INSTRUCTIONS FOR THE TASK: Determine how many lines of the material hold the string "subplot" and reply with only that number.

:::::

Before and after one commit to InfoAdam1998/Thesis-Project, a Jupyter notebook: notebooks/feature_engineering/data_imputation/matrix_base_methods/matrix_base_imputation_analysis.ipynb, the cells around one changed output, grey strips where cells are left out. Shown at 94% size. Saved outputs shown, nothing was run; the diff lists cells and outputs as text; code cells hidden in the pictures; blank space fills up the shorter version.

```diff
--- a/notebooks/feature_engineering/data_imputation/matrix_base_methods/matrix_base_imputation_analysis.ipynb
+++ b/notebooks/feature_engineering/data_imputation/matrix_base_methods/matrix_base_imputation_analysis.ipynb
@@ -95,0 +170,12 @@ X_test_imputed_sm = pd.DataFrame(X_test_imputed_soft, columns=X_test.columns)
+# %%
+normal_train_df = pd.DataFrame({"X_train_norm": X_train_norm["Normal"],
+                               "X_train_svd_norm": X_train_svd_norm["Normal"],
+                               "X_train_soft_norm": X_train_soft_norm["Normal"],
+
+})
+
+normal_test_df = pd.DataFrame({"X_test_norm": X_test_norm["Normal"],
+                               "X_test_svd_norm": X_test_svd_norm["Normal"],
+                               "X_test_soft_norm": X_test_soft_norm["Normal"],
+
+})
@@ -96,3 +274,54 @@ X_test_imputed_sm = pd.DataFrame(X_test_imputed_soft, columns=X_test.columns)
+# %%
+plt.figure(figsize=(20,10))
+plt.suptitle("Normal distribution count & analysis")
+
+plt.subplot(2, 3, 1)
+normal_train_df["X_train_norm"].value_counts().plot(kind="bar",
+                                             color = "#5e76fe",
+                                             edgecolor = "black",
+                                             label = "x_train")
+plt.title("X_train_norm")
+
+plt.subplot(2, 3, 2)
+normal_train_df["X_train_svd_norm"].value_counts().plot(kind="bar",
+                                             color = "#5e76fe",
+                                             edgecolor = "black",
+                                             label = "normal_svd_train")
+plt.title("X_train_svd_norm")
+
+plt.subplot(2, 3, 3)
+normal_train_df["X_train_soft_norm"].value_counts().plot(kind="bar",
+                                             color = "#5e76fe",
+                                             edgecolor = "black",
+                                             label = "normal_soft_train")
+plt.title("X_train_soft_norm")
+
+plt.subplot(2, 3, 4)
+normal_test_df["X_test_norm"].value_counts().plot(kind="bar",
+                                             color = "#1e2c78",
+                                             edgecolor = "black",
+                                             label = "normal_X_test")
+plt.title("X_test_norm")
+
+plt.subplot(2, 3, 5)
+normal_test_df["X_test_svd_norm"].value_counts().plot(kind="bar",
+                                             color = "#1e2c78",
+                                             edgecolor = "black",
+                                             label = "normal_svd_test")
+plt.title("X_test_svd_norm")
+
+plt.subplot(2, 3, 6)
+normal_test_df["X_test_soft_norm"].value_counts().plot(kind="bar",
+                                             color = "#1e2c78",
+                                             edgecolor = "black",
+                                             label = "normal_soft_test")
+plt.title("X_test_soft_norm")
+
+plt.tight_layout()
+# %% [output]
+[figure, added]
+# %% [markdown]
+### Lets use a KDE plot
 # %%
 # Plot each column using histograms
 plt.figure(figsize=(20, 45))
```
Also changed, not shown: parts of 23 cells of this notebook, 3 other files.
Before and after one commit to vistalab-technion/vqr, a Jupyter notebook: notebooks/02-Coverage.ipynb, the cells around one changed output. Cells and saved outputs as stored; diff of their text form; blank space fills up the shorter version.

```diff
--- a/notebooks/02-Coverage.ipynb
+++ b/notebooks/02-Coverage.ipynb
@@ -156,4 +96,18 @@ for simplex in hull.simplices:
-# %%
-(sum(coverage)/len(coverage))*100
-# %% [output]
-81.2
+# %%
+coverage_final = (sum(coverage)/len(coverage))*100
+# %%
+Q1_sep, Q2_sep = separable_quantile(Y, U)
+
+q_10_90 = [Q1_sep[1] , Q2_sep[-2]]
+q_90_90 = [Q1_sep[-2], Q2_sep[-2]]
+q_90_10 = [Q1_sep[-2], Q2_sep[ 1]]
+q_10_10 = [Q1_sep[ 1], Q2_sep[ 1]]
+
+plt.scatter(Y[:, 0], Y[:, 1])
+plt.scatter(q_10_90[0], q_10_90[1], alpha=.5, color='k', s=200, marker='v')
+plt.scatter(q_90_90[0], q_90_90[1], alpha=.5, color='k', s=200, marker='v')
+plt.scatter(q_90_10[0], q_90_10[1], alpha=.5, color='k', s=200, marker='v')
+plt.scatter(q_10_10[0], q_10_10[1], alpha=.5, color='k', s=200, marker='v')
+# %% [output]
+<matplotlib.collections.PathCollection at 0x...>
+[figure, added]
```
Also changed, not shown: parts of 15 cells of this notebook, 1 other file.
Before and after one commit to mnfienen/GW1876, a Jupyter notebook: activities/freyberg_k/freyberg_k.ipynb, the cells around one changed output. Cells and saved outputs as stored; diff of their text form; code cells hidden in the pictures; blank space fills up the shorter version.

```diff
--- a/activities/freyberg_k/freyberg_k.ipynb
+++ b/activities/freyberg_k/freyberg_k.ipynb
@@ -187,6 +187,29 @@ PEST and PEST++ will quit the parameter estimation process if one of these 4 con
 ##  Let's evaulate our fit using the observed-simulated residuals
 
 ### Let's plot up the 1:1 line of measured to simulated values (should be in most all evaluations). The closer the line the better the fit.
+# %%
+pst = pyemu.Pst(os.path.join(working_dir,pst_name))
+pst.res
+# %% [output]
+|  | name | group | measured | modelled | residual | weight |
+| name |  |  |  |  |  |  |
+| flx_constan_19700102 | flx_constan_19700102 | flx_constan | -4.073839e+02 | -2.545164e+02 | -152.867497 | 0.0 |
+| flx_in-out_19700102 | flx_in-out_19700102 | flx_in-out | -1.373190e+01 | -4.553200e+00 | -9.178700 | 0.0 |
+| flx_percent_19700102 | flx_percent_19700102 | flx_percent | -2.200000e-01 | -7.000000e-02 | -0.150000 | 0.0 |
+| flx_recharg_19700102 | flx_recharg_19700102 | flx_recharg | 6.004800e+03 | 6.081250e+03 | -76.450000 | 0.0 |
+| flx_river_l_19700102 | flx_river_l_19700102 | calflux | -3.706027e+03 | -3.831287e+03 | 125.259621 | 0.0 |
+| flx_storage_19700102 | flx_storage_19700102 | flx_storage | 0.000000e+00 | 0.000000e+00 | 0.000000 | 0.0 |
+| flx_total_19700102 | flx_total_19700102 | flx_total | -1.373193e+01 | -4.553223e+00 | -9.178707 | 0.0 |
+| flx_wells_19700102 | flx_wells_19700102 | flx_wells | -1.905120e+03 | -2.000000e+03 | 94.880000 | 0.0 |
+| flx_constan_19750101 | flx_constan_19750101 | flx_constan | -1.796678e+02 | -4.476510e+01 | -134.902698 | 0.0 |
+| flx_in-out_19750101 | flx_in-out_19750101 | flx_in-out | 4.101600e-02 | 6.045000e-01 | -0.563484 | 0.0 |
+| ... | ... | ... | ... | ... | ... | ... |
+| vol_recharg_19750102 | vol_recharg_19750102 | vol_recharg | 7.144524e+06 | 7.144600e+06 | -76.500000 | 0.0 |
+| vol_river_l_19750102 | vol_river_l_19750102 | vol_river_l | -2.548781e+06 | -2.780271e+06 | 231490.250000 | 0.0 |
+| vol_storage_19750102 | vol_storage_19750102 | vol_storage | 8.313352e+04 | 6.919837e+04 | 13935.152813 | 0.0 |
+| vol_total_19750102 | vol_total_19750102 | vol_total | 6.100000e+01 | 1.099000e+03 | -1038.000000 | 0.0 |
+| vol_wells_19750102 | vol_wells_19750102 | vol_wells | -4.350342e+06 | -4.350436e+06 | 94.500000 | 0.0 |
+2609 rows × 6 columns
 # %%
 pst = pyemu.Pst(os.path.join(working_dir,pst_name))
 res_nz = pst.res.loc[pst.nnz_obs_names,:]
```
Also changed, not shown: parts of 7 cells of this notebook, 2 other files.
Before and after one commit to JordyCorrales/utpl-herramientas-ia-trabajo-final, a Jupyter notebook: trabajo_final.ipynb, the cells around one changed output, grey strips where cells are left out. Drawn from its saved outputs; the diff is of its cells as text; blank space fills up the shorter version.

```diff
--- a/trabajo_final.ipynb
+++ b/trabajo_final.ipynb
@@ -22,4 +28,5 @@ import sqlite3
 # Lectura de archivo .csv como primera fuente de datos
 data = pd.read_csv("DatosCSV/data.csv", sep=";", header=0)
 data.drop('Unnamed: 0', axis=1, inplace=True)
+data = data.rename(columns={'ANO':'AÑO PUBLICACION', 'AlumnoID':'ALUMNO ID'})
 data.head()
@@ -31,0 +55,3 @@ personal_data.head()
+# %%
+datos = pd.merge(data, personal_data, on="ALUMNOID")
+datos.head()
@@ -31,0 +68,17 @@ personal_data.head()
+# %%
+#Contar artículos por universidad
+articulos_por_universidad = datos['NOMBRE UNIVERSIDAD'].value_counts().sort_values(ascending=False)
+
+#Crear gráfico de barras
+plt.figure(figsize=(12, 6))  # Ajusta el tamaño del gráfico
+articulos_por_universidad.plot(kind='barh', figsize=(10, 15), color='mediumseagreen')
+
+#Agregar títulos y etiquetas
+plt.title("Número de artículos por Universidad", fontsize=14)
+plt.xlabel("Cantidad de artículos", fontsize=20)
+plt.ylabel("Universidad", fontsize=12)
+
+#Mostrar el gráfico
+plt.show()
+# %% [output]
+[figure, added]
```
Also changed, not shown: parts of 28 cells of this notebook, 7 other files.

:::::

ANSWER SPACE: 6